We took a fantastic day tour with TripHavanaNow in a 1957 Chevy to Fusterlandia. Wow!! Fusterlandia is a 28 year old art project started by Cuban artist Jose Fuster who began by decorating his own house/property with painted tiles and mosaics. He eventually branched out into his neighborhood, decorating walls, his neighbors houses and even the bus stop! . He even taught his neighbors how to paint and create their own art-filled galleries to supplement their incomes. His neighborhood beautification project (influenced by Spanish artists Gaudi and Picasso) is still a work in progress. After the last hurricane, Jose was once again giving back to his community by giving out food and water!
Another great place to visit is Taller Experimental de Grafica. It is an old printmaking studio brought back to life by local artists who actually use the 100 year old printing machines to create modern artwork. We went there to meet with local artists, tour the studio, see how they use their machines and buy several pieces of their work. This is a great place to visit, shop and support the locals!
There are so many other things to do and see in Havana (Habana, as the locals say it). They have several art museums, Cathedrals, a fort and lighthouse, and a great walk along the waterfront that runs several miles called the Malecon.
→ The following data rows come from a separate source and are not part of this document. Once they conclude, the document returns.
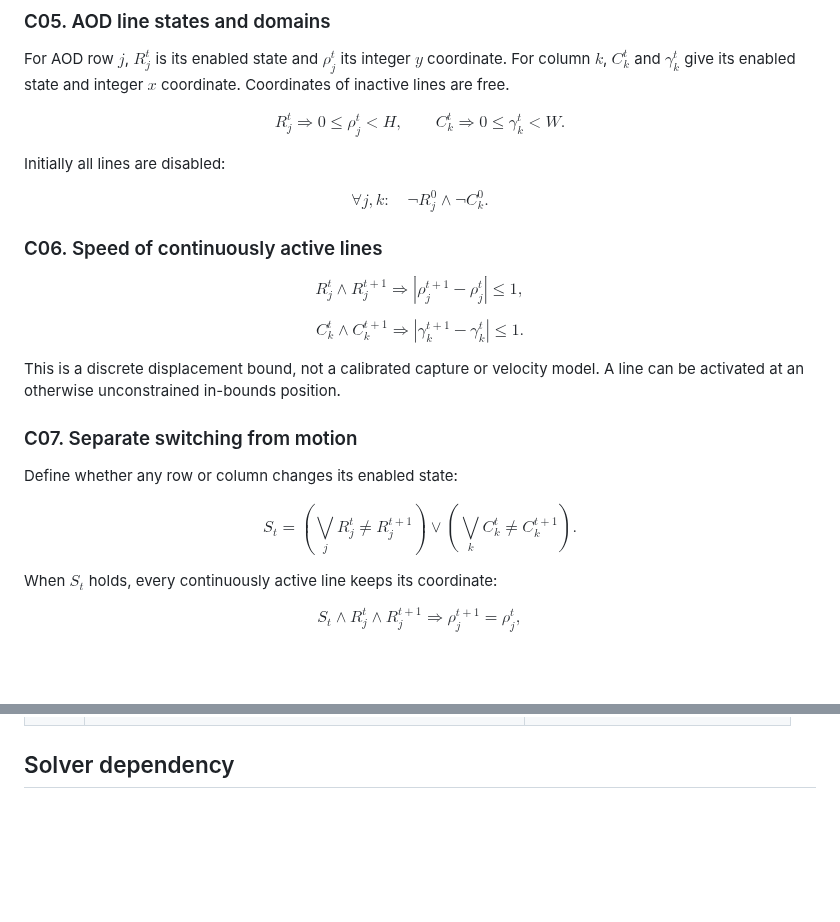
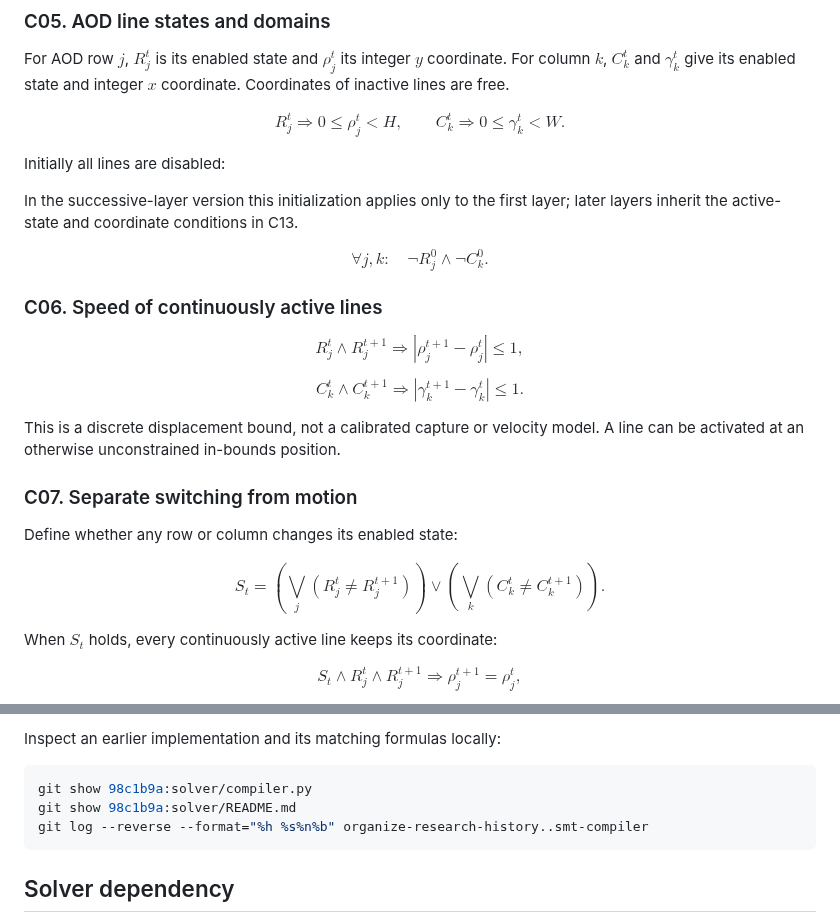
Before and after one commit to Vladlen24/neutral-atom-qec, a Markdown page: solver/README.md, 2 parts joined by grey strips. Drawn GitHub-style; blank space fills up the shorter version.

````diff
--- a/solver/README.md
+++ b/solver/README.md
@@ -107,6 +107,9 @@ C_k^t\Rightarrow0\le\gamma_k^t<W.$$
 
 Initially all lines are disabled:
 
+In the successive-layer version this initialization applies only to the first
+layer; later layers inherit the active-state and coordinate conditions in C13.
+
 $$\forall j,k:\quad\neg R_j^0\land\neg C_k^0.$$
 
 ### C06. Speed of continuously active lines
@@ -124,8 +127,8 @@ model. A line can be activated at an otherwise unconstrained in-bounds position.
 
 Define whether any row or column changes its enabled state:
 
-$$S_t=\left(\bigvee_j R_j^t\ne R_j^{t+1}\right)
-\lor\left(\bigvee_k C_k^t\ne C_k^{t+1}\right).$$
+$$S_t=\left(\bigvee_j (R_j^t\ne R_j^{t+1})\right)
+\lor\left(\bigvee_k (C_k^t\ne C_k^{t+1})\right).$$
 
 When $S_t$ holds, every continuously active line keeps its coordinate:
 
@@ -332,3 +366,10 @@ notebook, recorded for provenance rather than as a dependency.
+Inspect an earlier implementation and its matching formulas locally:
+
+```sh
+git show 98c1b9a:solver/compiler.py
+git show 98c1b9a:solver/README.md
+git log --reverse --format="%h %s%n%b" organize-research-history..smt-compiler
+```
 
 ## Solver dependency
 
````
Also changed, not shown: other parts of solver/README.md (+45 -14 lines), README.md (+31 -7 lines), solver/media/scheduled_cz_layers.png (added), 2 other files.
Ambos Mundos is a hotel with a rooftop bar where you can view photographs in the lobby of Ernest Hemingway with Castro, as well as one with him and a local fisherman….perhaps his inspiration for the Old Man and the Sea??? There are also day trips to tobacco plantations where you can learn all about the cigar industry from local farmers and even watch them roll cigars by hand!
Wifi is very limited in Cuba. Tamara gave us several 1 hour internet cards and has WiFi access in her apartments (which is rare) . Don’t expect to be connected too often. WiFi cards can be bought in many places. We found a small tourist office on Obispo selling them for 1 CUC per hour.
Cubans do not have access to the things we take for granted. bring some items with you to donate to a local school or to people that you meet. toothbrushes, small moisturizers, crayons, conditioner, etc. are some examples of things to bring. We found a school around the corner from our apartment to bring some supplies to.
The infrastructure in Cuba is in great need of repair. Watch where you walk…some streets have holes that appear to lead to middle Earth!
Don’t drink the water. oops, did I say that already? Well….don’t. Bottled water is available throughout Cuba.
If you decide to go…keep a detailed journal of your itinerary and keep it for 5 years. Go with an open mind. Enjoy the people, the culture, the food…. and say hello to Tamara for me.